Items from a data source
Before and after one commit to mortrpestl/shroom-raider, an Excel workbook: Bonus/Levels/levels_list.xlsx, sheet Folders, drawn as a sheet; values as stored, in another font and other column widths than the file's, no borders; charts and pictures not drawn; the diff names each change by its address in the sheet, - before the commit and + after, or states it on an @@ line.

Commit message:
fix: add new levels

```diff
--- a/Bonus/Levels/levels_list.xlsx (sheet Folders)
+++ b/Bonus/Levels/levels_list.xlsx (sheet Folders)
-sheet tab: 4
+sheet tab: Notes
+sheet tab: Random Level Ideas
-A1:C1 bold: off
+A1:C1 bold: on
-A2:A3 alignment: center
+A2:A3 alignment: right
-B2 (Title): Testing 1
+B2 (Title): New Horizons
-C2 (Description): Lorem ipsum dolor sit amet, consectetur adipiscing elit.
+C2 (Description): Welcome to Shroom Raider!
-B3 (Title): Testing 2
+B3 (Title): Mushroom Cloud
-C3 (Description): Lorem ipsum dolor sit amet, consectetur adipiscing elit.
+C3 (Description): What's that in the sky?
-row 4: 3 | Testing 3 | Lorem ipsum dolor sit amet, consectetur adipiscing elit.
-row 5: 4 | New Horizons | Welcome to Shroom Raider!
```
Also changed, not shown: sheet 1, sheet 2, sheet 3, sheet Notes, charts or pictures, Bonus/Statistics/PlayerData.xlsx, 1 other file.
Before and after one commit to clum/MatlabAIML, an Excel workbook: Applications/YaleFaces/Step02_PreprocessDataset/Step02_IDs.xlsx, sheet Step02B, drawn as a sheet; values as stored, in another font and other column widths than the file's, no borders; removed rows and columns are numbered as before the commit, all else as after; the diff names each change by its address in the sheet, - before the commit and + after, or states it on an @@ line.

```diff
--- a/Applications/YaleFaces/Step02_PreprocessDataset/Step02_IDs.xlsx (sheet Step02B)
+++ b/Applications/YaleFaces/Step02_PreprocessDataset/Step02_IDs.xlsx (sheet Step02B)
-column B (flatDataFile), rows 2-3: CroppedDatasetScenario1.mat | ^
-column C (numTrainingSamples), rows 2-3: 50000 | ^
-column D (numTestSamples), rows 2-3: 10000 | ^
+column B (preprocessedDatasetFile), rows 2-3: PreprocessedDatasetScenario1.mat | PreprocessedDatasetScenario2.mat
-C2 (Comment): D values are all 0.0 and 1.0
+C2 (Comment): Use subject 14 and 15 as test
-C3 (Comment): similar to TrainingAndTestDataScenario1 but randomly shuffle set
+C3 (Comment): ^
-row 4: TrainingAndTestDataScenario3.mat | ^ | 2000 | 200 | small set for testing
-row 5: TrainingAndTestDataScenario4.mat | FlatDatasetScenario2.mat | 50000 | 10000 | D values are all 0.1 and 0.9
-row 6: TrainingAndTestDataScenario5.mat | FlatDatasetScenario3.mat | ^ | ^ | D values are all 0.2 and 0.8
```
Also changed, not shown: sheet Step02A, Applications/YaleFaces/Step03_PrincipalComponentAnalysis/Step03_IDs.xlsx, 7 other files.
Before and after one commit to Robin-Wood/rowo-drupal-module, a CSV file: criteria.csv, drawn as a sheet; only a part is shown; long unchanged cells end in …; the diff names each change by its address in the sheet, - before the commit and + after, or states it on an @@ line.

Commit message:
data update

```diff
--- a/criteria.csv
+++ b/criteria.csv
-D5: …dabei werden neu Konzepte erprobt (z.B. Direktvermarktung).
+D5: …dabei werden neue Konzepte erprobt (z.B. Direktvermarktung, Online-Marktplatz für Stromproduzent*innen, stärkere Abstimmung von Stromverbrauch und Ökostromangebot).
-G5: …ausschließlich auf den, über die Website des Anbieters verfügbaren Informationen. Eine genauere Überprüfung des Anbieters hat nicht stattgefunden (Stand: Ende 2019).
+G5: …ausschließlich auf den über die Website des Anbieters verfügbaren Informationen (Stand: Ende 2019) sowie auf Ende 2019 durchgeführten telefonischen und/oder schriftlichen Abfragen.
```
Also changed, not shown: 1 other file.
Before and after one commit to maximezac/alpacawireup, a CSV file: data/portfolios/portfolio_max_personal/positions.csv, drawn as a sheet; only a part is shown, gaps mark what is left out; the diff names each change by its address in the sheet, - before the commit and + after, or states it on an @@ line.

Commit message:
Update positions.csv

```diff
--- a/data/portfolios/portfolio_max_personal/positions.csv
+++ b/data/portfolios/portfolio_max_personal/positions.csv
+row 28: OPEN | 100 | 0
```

• TASK PROMPT: An exact written copy of every entry is the required answer.

• ANSWER TO THIS EXERCISE:
Before and after one commit to mortrpestl/shroom-raider, an Excel workbook: Bonus/Levels/levels_list.xlsx, sheet Folders, drawn as a sheet; values as stored, in another font and other column widths than the file's, no borders; charts and pictures not drawn; the diff names each change by its address in the sheet, - before the commit and + after, or states it on an @@ line.

Commit message:
fix: add new levels

```diff
--- a/Bonus/Levels/levels_list.xlsx (sheet Folders)
+++ b/Bonus/Levels/levels_list.xlsx (sheet Folders)
-sheet tab: 4
+sheet tab: Notes
+sheet tab: Random Level Ideas
-A1:C1 bold: off
+A1:C1 bold: on
-A2:A3 alignment: center
+A2:A3 alignment: right
-B2 (Title): Testing 1
+B2 (Title): New Horizons
-C2 (Description): Lorem ipsum dolor sit amet, consectetur adipiscing elit.
+C2 (Description): Welcome to Shroom Raider!
-B3 (Title): Testing 2
+B3 (Title): Mushroom Cloud
-C3 (Description): Lorem ipsum dolor sit amet, consectetur adipiscing elit.
+C3 (Description): What's that in the sky?
-row 4: 3 | Testing 3 | Lorem ipsum dolor sit amet, consectetur adipiscing elit.
-row 5: 4 | New Horizons | Welcome to Shroom Raider!
```
Also changed, not shown: sheet 1, sheet 2, sheet 3, sheet Notes, charts or pictures, Bonus/Statistics/PlayerData.xlsx, 1 other file.
Before and after one commit to clum/MatlabAIML, an Excel workbook: Applications/YaleFaces/Step02_PreprocessDataset/Step02_IDs.xlsx, sheet Step02B, drawn as a sheet; values as stored, in another font and other column widths than the file's, no borders; removed rows and columns are numbered as before the commit, all else as after; the diff names each change by its address in the sheet, - before the commit and + after, or states it on an @@ line.

```diff
--- a/Applications/YaleFaces/Step02_PreprocessDataset/Step02_IDs.xlsx (sheet Step02B)
+++ b/Applications/YaleFaces/Step02_PreprocessDataset/Step02_IDs.xlsx (sheet Step02B)
-column B (flatDataFile), rows 2-3: CroppedDatasetScenario1.mat | ^
-column C (numTrainingSamples), rows 2-3: 50000 | ^
-column D (numTestSamples), rows 2-3: 10000 | ^
+column B (preprocessedDatasetFile), rows 2-3: PreprocessedDatasetScenario1.mat | PreprocessedDatasetScenario2.mat
-C2 (Comment): D values are all 0.0 and 1.0
+C2 (Comment): Use subject 14 and 15 as test
-C3 (Comment): similar to TrainingAndTestDataScenario1 but randomly shuffle set
+C3 (Comment): ^
-row 4: TrainingAndTestDataScenario3.mat | ^ | 2000 | 200 | small set for testing
-row 5: TrainingAndTestDataScenario4.mat | FlatDatasetScenario2.mat | 50000 | 10000 | D values are all 0.1 and 0.9
-row 6: TrainingAndTestDataScenario5.mat | FlatDatasetScenario3.mat | ^ | ^ | D values are all 0.2 and 0.8
```
Also changed, not shown: sheet Step02A, Applications/YaleFaces/Step03_PrincipalComponentAnalysis/Step03_IDs.xlsx, 7 other files.
Before and after one commit to Robin-Wood/rowo-drupal-module, a CSV file: criteria.csv, drawn as a sheet; only a part is shown; long unchanged cells end in …; the diff names each change by its address in the sheet, - before the commit and + after, or states it on an @@ line.

Commit message:
data update

```diff
--- a/criteria.csv
+++ b/criteria.csv
-D5: …dabei werden neu Konzepte erprobt (z.B. Direktvermarktung).
+D5: …dabei werden neue Konzepte erprobt (z.B. Direktvermarktung, Online-Marktplatz für Stromproduzent*innen, stärkere Abstimmung von Stromverbrauch und Ökostromangebot).
-G5: …ausschließlich auf den, über die Website des Anbieters verfügbaren Informationen. Eine genauere Überprüfung des Anbieters hat nicht stattgefunden (Stand: Ende 2019).
+G5: …ausschließlich auf den über die Website des Anbieters verfügbaren Informationen (Stand: Ende 2019) sowie auf Ende 2019 durchgeführten telefonischen und/oder schriftlichen Abfragen.
```
Also changed, not shown: 1 other file.
Before and after one commit to maximezac/alpacawireup, a CSV file: data/portfolios/portfolio_max_personal/positions.csv, drawn as a sheet; only a part is shown, gaps mark what is left out; the diff names each change by its address in the sheet, - before the commit and + after, or states it on an @@ line.

Commit message:
Update positions.csv

```diff
--- a/data/portfolios/portfolio_max_personal/positions.csv
+++ b/data/portfolios/portfolio_max_personal/positions.csv
+row 28: OPEN | 100 | 0
```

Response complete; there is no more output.